**Extracted material**.
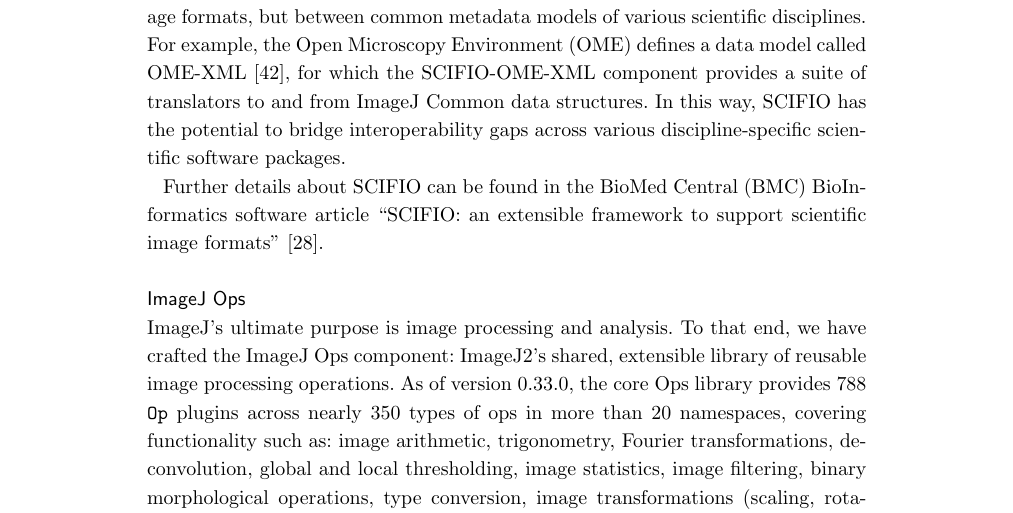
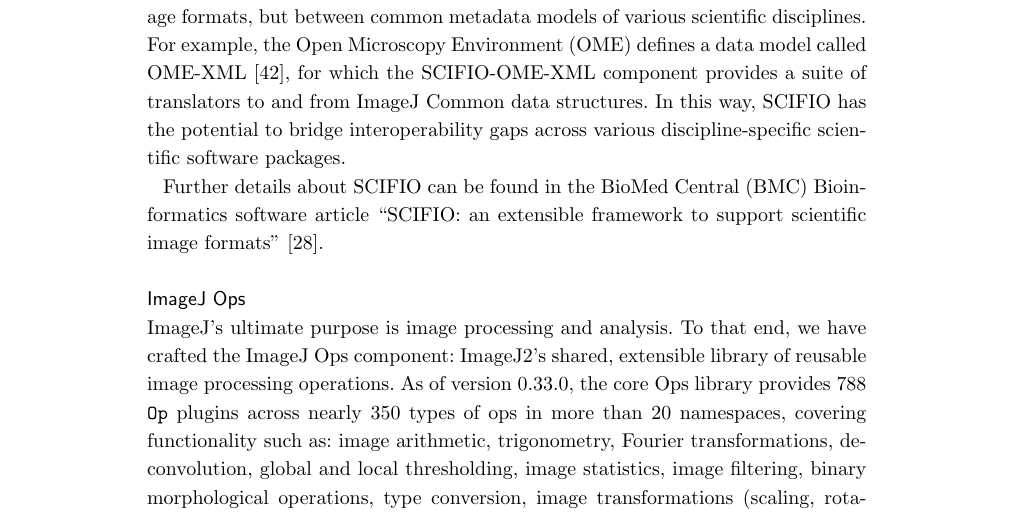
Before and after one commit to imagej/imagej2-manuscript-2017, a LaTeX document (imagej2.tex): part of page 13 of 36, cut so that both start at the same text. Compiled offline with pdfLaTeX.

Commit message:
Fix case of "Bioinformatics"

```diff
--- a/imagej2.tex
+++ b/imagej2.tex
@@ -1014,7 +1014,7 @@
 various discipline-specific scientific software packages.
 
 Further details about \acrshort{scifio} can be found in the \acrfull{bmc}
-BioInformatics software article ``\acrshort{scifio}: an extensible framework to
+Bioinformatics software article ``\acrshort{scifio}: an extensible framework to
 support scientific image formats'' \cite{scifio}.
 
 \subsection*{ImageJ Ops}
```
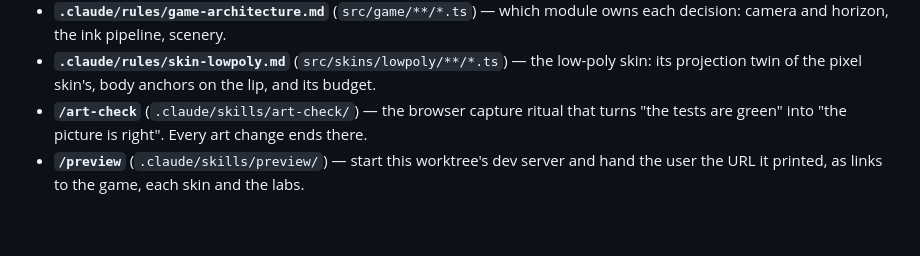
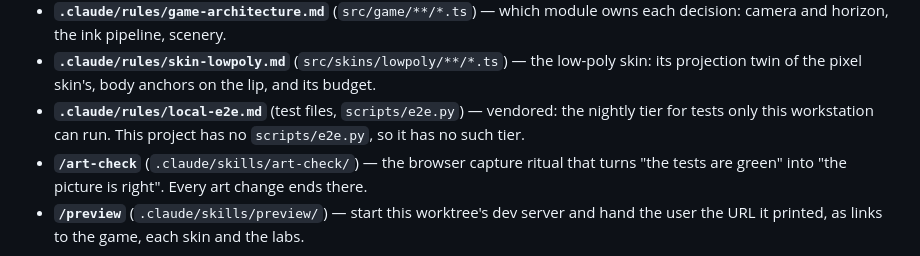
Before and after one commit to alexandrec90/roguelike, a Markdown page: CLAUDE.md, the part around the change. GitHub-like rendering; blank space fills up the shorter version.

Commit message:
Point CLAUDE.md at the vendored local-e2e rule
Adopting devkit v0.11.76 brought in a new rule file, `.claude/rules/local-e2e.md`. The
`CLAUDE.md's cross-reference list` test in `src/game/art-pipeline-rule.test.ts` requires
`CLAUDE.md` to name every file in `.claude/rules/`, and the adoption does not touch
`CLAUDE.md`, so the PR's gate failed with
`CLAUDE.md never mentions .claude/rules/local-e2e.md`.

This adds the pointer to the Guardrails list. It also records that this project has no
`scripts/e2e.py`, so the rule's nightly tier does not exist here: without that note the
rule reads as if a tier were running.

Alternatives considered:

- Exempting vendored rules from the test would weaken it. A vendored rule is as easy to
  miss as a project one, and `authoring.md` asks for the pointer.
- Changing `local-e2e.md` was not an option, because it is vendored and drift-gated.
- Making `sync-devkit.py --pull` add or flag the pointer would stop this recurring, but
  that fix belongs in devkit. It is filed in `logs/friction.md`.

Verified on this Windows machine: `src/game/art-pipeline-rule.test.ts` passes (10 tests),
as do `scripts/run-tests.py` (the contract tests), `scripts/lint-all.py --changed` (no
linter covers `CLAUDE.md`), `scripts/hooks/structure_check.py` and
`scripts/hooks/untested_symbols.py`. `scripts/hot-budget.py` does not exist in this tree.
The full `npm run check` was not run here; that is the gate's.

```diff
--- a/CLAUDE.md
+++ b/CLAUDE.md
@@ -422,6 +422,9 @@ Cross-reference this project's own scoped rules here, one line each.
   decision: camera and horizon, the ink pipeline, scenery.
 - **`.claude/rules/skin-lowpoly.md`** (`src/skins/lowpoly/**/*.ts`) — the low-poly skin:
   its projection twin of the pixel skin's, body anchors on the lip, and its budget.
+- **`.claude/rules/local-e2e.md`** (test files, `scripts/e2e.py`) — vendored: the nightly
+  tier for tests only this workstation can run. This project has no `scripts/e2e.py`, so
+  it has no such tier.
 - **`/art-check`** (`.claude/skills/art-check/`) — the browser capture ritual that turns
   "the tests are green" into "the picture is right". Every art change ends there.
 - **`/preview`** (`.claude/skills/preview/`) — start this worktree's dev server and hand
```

**What is needed**.
Your response must restate every record above exactly, with each picture omitted.

**Result below**.
Before and after one commit to imagej/imagej2-manuscript-2017, a LaTeX document (imagej2.tex): part of page 13 of 36, cut so that both start at the same text. Compiled offline with pdfLaTeX.

Commit message:
Fix case of "Bioinformatics"

```diff
--- a/imagej2.tex
+++ b/imagej2.tex
@@ -1014,7 +1014,7 @@
 various discipline-specific scientific software packages.
 
 Further details about \acrshort{scifio} can be found in the \acrfull{bmc}
-BioInformatics software article ``\acrshort{scifio}: an extensible framework to
+Bioinformatics software article ``\acrshort{scifio}: an extensible framework to
 support scientific image formats'' \cite{scifio}.
 
 \subsection*{ImageJ Ops}
```
Before and after one commit to alexandrec90/roguelike, a Markdown page: CLAUDE.md, the part around the change. GitHub-like rendering; blank space fills up the shorter version.

Commit message:
Point CLAUDE.md at the vendored local-e2e rule
Adopting devkit v0.11.76 brought in a new rule file, `.claude/rules/local-e2e.md`. The
`CLAUDE.md's cross-reference list` test in `src/game/art-pipeline-rule.test.ts` requires
`CLAUDE.md` to name every file in `.claude/rules/`, and the adoption does not touch
`CLAUDE.md`, so the PR's gate failed with
`CLAUDE.md never mentions .claude/rules/local-e2e.md`.

This adds the pointer to the Guardrails list. It also records that this project has no
`scripts/e2e.py`, so the rule's nightly tier does not exist here: without that note the
rule reads as if a tier were running.

Alternatives considered:

- Exempting vendored rules from the test would weaken it. A vendored rule is as easy to
  miss as a project one, and `authoring.md` asks for the pointer.
- Changing `local-e2e.md` was not an option, because it is vendored and drift-gated.
- Making `sync-devkit.py --pull` add or flag the pointer would stop this recurring, but
  that fix belongs in devkit. It is filed in `logs/friction.md`.

Verified on this Windows machine: `src/game/art-pipeline-rule.test.ts` passes (10 tests),
as do `scripts/run-tests.py` (the contract tests), `scripts/lint-all.py --changed` (no
linter covers `CLAUDE.md`), `scripts/hooks/structure_check.py` and
`scripts/hooks/untested_symbols.py`. `scripts/hot-budget.py` does not exist in this tree.
The full `npm run check` was not run here; that is the gate's.

```diff
--- a/CLAUDE.md
+++ b/CLAUDE.md
@@ -422,6 +422,9 @@ Cross-reference this project's own scoped rules here, one line each.
   decision: camera and horizon, the ink pipeline, scenery.
 - **`.claude/rules/skin-lowpoly.md`** (`src/skins/lowpoly/**/*.ts`) — the low-poly skin:
   its projection twin of the pixel skin's, body anchors on the lip, and its budget.
+- **`.claude/rules/local-e2e.md`** (test files, `scripts/e2e.py`) — vendored: the nightly
+  tier for tests only this workstation can run. This project has no `scripts/e2e.py`, so
+  it has no such tier.
 - **`/art-check`** (`.claude/skills/art-check/`) — the browser capture ritual that turns
   "the tests are green" into "the picture is right". Every art change ends there.
 - **`/preview`** (`.claude/skills/preview/`) — start this worktree's dev server and hand
```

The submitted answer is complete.